Why is the clay at Roland Garros so unique?
“I look up. I’m lying on the floor beside the bed. I remember now. I moved from the bed to the floor in the middle of the night. I do that most nights. Better for my back… I count to three, then start the long, difficult process of standing… I’m a young man, relatively speaking. Thirty-six. But I wake up as if ninety-six. After three decades of sprinting, stopping on a dime, jumping high and landing hard, my body no longer feels like my body, especially in the morning.”
This is a passage from ‘Open,’ Andre Agassi’s autobiography, ghost written by Pulitzer Prize winning journalist J. R. Moehringer (a fascinating read). Agassi is a tennis legend. He is one of a handful of players that can boast of achieving a Career Slam, i.e., to have won each of the four tennis Grand Slams. In the quoted text above, Agassi speaks about the toll that years of tennis has taken on his body. And yet, in an era dominated by the age-defying Big Three, we may question Agassi’s claim, or even laugh it off as an excuse. That is not a reflection on Agassi; it is rather a testament to the unearthly longevity and consistency of Roger Federer, Rafael Nadal and Novak Djokovic. After 18 long months, we will once again see the Big Three competing against one another for a Grand Slam. The venue: Paris.
I recently spent some time in Paris, living and working there between January to April. I cannot help but draw parallels between my experiences in France, and the red clay of the surface at the French Open. Both are notoriously slow at decision making, evoke polarised opinions from others, have a strong and distinct character, are strikingly beautiful, and can be exasperating and scintillating in equal measure. As an aside — how is it that French people feast (prey, gorge, overdose) on wine, cheese, bread and butter, while retaining their petite figures?
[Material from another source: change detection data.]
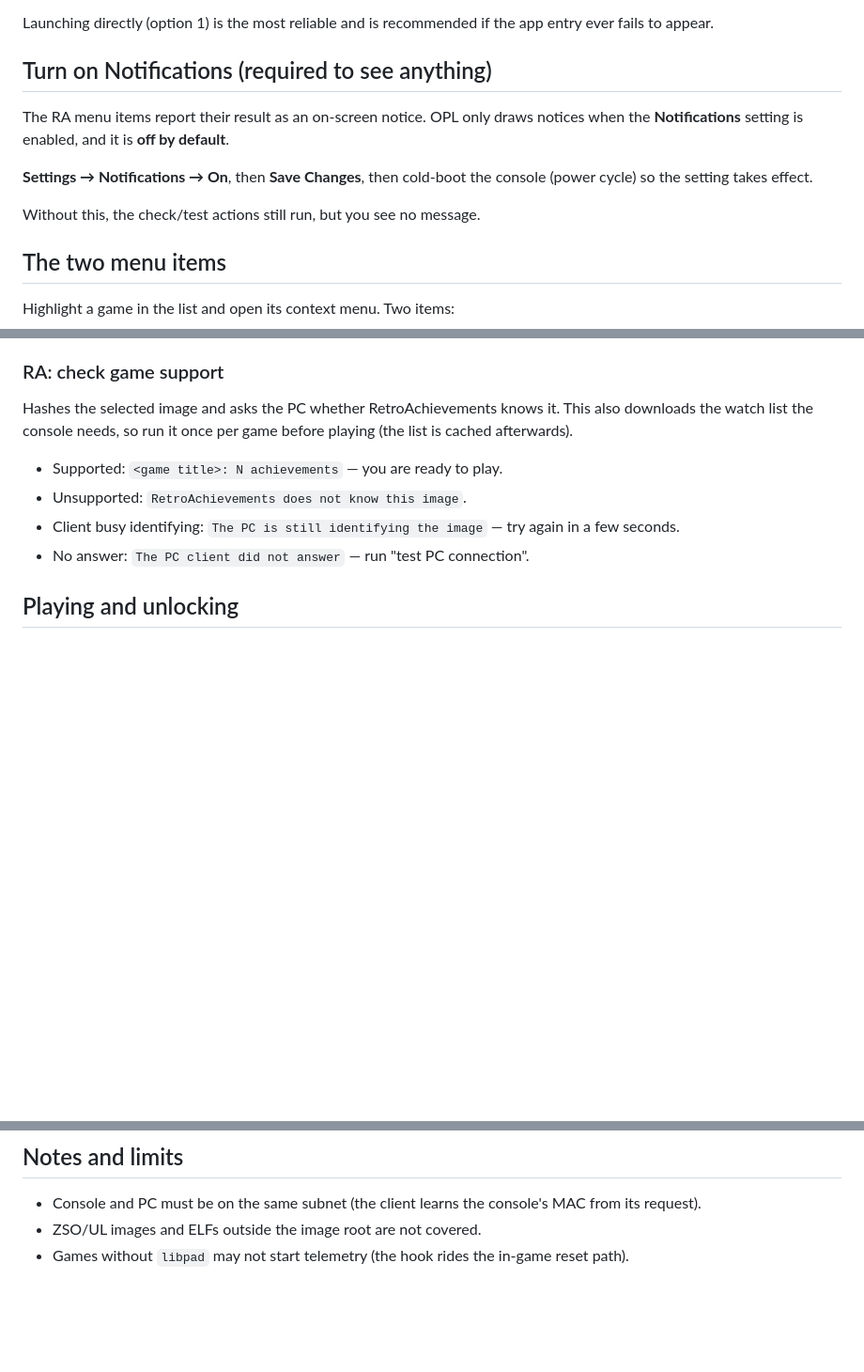
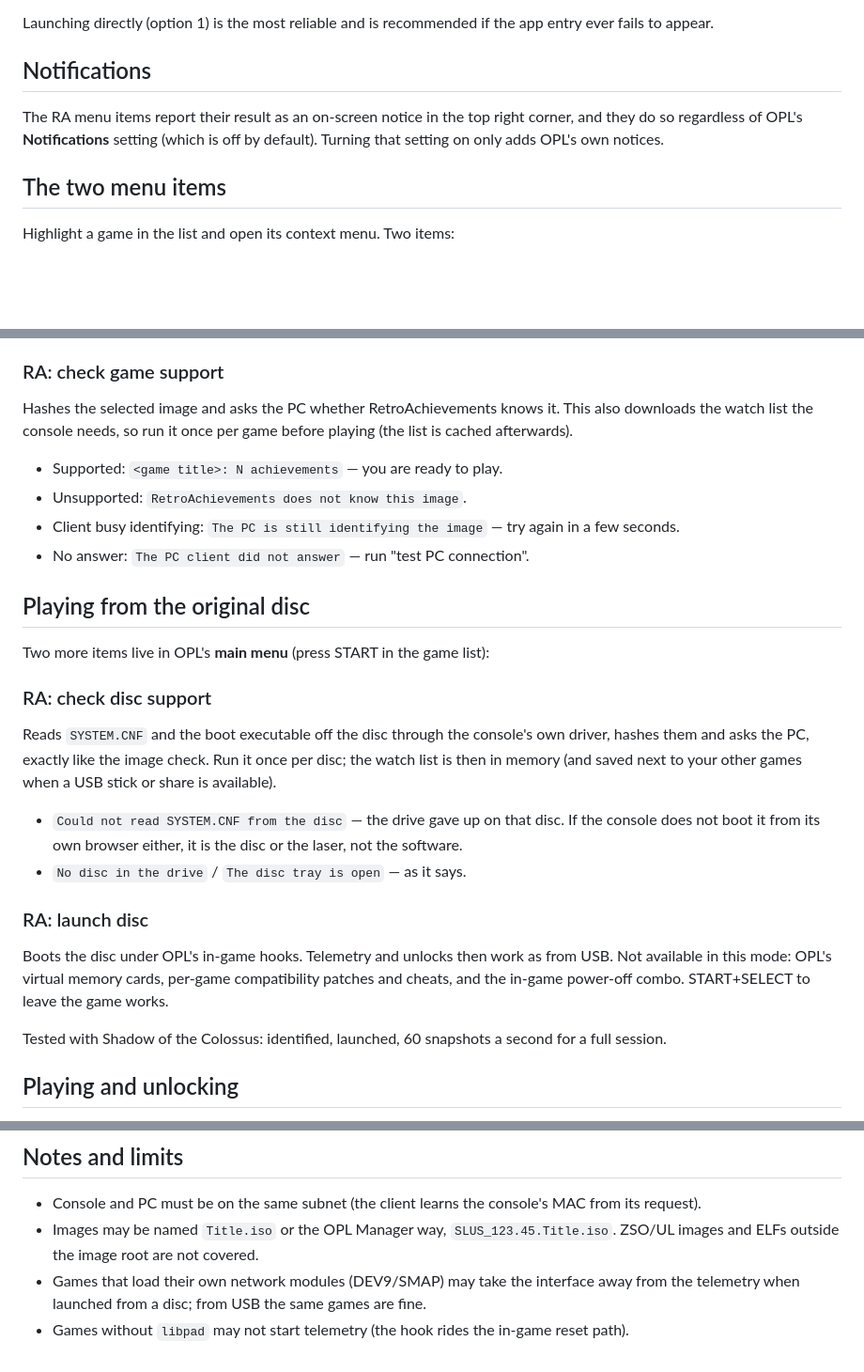
Before and after one commit to hacan359/xerabora, a Markdown page: docs/USAGE.md, 3 parts joined by grey strips. Shown at 94% size. Drawn GitHub-style; blank space fills up the shorter version.

```diff
--- a/docs/USAGE.md
+++ b/docs/USAGE.md
@@ -98,16 +98,12 @@ directly (below), which does not need `conf_apps.cfg` at all.
 Launching directly (option 1) is the most reliable and is recommended if
 the app entry ever fails to appear.
 
-## Turn on Notifications (required to see anything)
+## Notifications
 
-The RA menu items report their result as an on-screen notice. OPL only
-draws notices when the **Notifications** setting is enabled, and it is
-**off by default**.
-
-**Settings → Notifications → On**, then **Save Changes**, then cold-boot
-the console (power cycle) so the setting takes effect.
-
-Without this, the check/test actions still run, but you see no message.
+The RA menu items report their result as an on-screen notice in the top
+right corner, and they do so regardless of OPL's **Notifications**
+setting (which is off by default). Turning that setting on only adds
+OPL's own notices.
 
 ## The two menu items
 
@@ -136,6 +132,32 @@ it once per game before playing (the list is cached afterwards).
 - Client busy identifying: `The PC is still identifying the image` — try
   again in a few seconds.
 - No answer: `The PC client did not answer` — run "test PC connection".
+
+## Playing from the original disc
+
+Two more items live in OPL's **main menu** (press START in the game list):
+
+### RA: check disc support
+
+Reads `SYSTEM.CNF` and the boot executable off the disc through the
+console's own driver, hashes them and asks the PC, exactly like the
+image check. Run it once per disc; the watch list is then in memory (and
+saved next to your other games when a USB stick or share is available).
+
+- `Could not read SYSTEM.CNF from the disc` — the drive gave up on that
+  disc. If the console does not boot it from its own browser either, it is
+  the disc or the laser, not the software.
+- `No disc in the drive` / `The disc tray is open` — as it says.
+
+### RA: launch disc
+
+Boots the disc under OPL's in-game hooks. Telemetry and unlocks then work
+as from USB. Not available in this mode: OPL's virtual memory cards,
+per-game compatibility patches and cheats, and the in-game power-off
+combo. START+SELECT to leave the game works.
+
+Tested with Shadow of the Colossus: identified, launched, 60 snapshots a
+second for a full session.
 
 ## Playing and unlocking
 
@@ -194,6 +216,11 @@ an address (DHCP is enough).
 
 - Console and PC must be on the same subnet (the client learns the
   console's MAC from its request).
-- ZSO/UL images and ELFs outside the image root are not covered.
+- Images may be named `Title.iso` or the OPL Manager way,
+  `SLUS_123.45.Title.iso`. ZSO/UL images and ELFs outside the image root
+  are not covered.
+- Games that load their own network modules (DEV9/SMAP) may take the
+  interface away from the telemetry when launched from a disc; from USB
+  the same games are fine.
 - Games without `libpad` may not start telemetry (the hook rides the
   in-game reset path).
```
Also changed, not shown: README.md (+21 -5 lines).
Maybe that is a conversation for another time.
In tennis, the speed of the surface is a huge determinant of a player’s success or failure. Grass and clay represent opposite ends of a spectrum. While the ball skids off grass, picking up pace, it stops on clay, slowing down immensely. As a result, shots that may have been winners at Wimbledon might be only ordinary at Roland Garros. Wimbledon and similar fast surfaces reward you for employing an attacking style of play; a powerful shot or a quick serve will give you the upper hand. That is why we see a lot more of serve and volleying, and points won at the net. Clay is another animal altogether. It rewards players with a strong baseline game. It requires guile, grit and determination to win. The question is whether you can wear your opponent down. The average match time in Wimbledon is much shorter than at the French Open; the average winners hit per match much higher. Statistics never lie.
Rarely do we see players that thrive on both surfaces, largely because of how fundamentally they differ. Pete Sampras, once considered the greatest tennis player ever, never won a French Open. Neither did John McEnroe or Stefan Edberg. All excelled at Wimbledon. On the flipside, Guillermo Vilas, Dominic Thiem (whose loss yesterday represented the first upset of the tournament) and other players of that mould barely make it past the early rounds on a grass surface. Once again, the Big Three are an exception to this dichotomy. What a surprise.
The compelling narrative going into this year’s French Open is the number of Grand Slams to each player’s name. Federer and Nadal have 20 each. Djokovic has 18. I have a close friend, Vir Singh, who is a betting man. Even he would not risk betting against Nadal ending the fortnight with 21. No amount of superlatives will do justice to that man’s legacy at Roland Garros. He has won the French Open 13 times. To put that in perspective, Pete Sampras, who until recently held the record for most Grand Slams, has won 14 in total. Let that sink in.
As with any Grand Slam, I am excited to watch how it unfolds. Will Nadal achieve the inevitable? Will the next generation finally stake their claim? Time will tell. I simply intend to enjoy the ride, baguette and fromage in hand.